The study published in the journal mBio, from American Society for Microbiology, reveals that the bacterium Erwinia carotovora uses a quorum sensing mechanism both to activate the degradation of plant tissues and colonize the gut of the vector insect. This discovery is particularly relevant to understand the strategies employed by bacteria during the transmission between hosts in the context of vector-borne diseases.
Many insects contribute to the spread of pathogenic microorganisms among different hosts. Bacteria from the genus Erwinia, in particular, depend on insects to spread between plants and cause the soft rot disease (characterized by the softening/rotting of the plant tissues), which affects many crops around the world. The bacterium Erwinia carotovora interacts with each of its hosts through the production of different factors. When infecting plants, like the potato plant, produces proteins that degrade the stiff cell wall, softening the tissues and allowing their invasion. On the other hand, when infecting one of its vectors, the fly Drosophila melanogaster, triggers the expression of virulence factors that allow the transient colonization of the gut. Previous studies showed that, during plant infection, this bacterium monitors its cell density and activates the expression of proteins that soften the tissues in response to quorum sensing.

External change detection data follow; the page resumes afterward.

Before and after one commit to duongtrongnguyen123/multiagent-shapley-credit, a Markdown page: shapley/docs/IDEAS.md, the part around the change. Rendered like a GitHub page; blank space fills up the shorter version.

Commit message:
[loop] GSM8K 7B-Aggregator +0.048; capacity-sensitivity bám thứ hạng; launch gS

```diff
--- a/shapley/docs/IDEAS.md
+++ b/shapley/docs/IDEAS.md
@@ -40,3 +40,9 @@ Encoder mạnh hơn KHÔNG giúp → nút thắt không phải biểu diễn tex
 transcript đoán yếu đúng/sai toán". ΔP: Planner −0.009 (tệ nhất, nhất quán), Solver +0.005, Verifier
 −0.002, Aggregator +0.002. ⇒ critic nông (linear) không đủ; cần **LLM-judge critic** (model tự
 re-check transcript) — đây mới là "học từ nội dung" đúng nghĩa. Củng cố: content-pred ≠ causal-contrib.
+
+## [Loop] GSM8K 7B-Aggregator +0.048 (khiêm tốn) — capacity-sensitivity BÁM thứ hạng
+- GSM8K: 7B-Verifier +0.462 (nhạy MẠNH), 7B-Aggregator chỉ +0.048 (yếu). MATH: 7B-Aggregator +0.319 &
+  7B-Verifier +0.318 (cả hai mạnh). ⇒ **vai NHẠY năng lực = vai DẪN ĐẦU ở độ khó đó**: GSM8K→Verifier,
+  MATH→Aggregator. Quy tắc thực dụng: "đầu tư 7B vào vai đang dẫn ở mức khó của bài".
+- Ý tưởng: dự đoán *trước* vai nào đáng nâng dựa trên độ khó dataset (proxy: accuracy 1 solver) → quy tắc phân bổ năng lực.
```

Quorum sensing is a specific type of cell communication, used to synchronize gene expression in bacterial populations according to their cell density.
Given the importance of quorum sensing for the interaction of the bacterium Erwinia carotovora with plants, researchers from Instituto Gulbenkian de Ciência (IGC) aimed at understanding if it was also crucial for the interaction with the insect vector Drosophila melanogaster. “We found that the strategies employed by this bacterium to infect its vector are activated according to the population density in response to the molecules of quorum sensing. Like this, the expression of the necessary factors for the interaction with the vector are independent of its presence, suggesting an anticipatory strategy that should favour a stronger interaction between the bacterium and the vector”, explains Filipe Vieira, main author of the study.
“Despite the need of different factors for this bacterium to interact with each host, we saw that when it reaches its quorum in the plant, both the plant and insect virulence factors are activated even in the absence of the insect. We think that this kind of simultaneous regulation is important for the transmission between different hosts”, explains Karina Xavier, IGC principal investigator and head of the team that conducted this research. Luís Teixeira, co-author of the study, adds that “this might be a mechanism that allows bacteria to anticipate and prepare to infect insects that are attracted by the rotting tissues of the plants.”
This study highlights the idea that, throughout evolution, organisms can reuse the same regulation pathways to activate new functions, used in different contexts, like the example of this bacterium and its ability to infect different hosts. A better understanding of the genetic regulation behind these phenomena can reveal a lot more similarities and propel new global strategies to prevent vector-borne diseases.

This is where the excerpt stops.